Exercise aim
Every entry in the data that follows should come back exactly, pictures aside.

The input
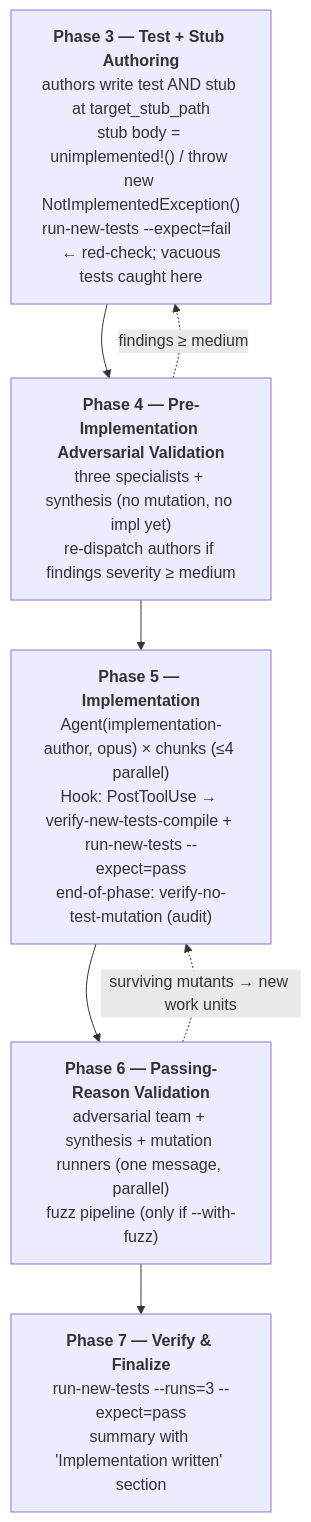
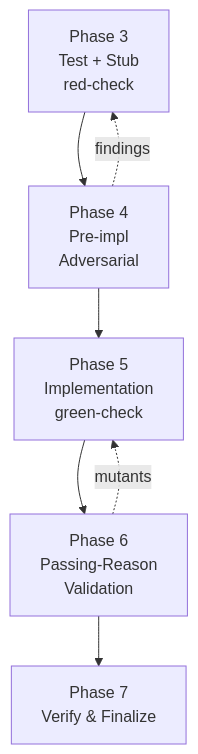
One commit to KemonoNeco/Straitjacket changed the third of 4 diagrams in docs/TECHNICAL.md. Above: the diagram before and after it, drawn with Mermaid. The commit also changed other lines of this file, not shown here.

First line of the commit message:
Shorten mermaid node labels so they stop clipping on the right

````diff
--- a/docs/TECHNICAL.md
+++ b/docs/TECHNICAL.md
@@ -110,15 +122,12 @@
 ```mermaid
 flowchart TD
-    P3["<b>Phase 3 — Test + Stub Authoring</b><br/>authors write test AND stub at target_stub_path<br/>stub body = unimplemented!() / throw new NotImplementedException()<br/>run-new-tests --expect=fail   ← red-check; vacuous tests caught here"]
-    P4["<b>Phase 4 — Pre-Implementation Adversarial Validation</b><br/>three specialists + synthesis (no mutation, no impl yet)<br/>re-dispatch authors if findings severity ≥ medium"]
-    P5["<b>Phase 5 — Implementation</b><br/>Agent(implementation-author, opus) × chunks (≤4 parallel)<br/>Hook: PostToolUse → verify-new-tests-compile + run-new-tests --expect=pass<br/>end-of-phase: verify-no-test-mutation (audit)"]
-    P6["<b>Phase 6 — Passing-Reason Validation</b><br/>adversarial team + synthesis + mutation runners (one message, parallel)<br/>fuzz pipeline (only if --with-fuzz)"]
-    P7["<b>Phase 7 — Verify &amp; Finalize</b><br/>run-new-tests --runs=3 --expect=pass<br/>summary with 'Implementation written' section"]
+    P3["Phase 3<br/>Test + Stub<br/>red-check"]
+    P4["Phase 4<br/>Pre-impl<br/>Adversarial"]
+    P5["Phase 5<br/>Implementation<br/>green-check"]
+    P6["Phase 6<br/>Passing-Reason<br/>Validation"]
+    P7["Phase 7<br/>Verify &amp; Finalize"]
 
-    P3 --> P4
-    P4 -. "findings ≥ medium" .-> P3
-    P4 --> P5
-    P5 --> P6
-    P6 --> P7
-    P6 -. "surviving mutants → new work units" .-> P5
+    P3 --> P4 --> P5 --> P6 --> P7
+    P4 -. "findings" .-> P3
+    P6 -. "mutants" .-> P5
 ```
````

Problem solution
One commit to KemonoNeco/Straitjacket changed the third of 4 diagrams in docs/TECHNICAL.md. Above: the diagram before and after it, drawn with Mermaid. The commit also changed other lines of this file, not shown here.

First line of the commit message:
Shorten mermaid node labels so they stop clipping on the right

````diff
--- a/docs/TECHNICAL.md
+++ b/docs/TECHNICAL.md
@@ -110,15 +122,12 @@
 ```mermaid
 flowchart TD
-    P3["<b>Phase 3 — Test + Stub Authoring</b><br/>authors write test AND stub at target_stub_path<br/>stub body = unimplemented!() / throw new NotImplementedException()<br/>run-new-tests --expect=fail   ← red-check; vacuous tests caught here"]
-    P4["<b>Phase 4 — Pre-Implementation Adversarial Validation</b><br/>three specialists + synthesis (no mutation, no impl yet)<br/>re-dispatch authors if findings severity ≥ medium"]
-    P5["<b>Phase 5 — Implementation</b><br/>Agent(implementation-author, opus) × chunks (≤4 parallel)<br/>Hook: PostToolUse → verify-new-tests-compile + run-new-tests --expect=pass<br/>end-of-phase: verify-no-test-mutation (audit)"]
-    P6["<b>Phase 6 — Passing-Reason Validation</b><br/>adversarial team + synthesis + mutation runners (one message, parallel)<br/>fuzz pipeline (only if --with-fuzz)"]
-    P7["<b>Phase 7 — Verify &amp; Finalize</b><br/>run-new-tests --runs=3 --expect=pass<br/>summary with 'Implementation written' section"]
+    P3["Phase 3<br/>Test + Stub<br/>red-check"]
+    P4["Phase 4<br/>Pre-impl<br/>Adversarial"]
+    P5["Phase 5<br/>Implementation<br/>green-check"]
+    P6["Phase 6<br/>Passing-Reason<br/>Validation"]
+    P7["Phase 7<br/>Verify &amp; Finalize"]
 
-    P3 --> P4
-    P4 -. "findings ≥ medium" .-> P3
-    P4 --> P5
-    P5 --> P6
-    P6 --> P7
-    P6 -. "surviving mutants → new work units" .-> P5
+    P3 --> P4 --> P5 --> P6 --> P7
+    P4 -. "findings" .-> P3
+    P6 -. "mutants" .-> P5
 ```
````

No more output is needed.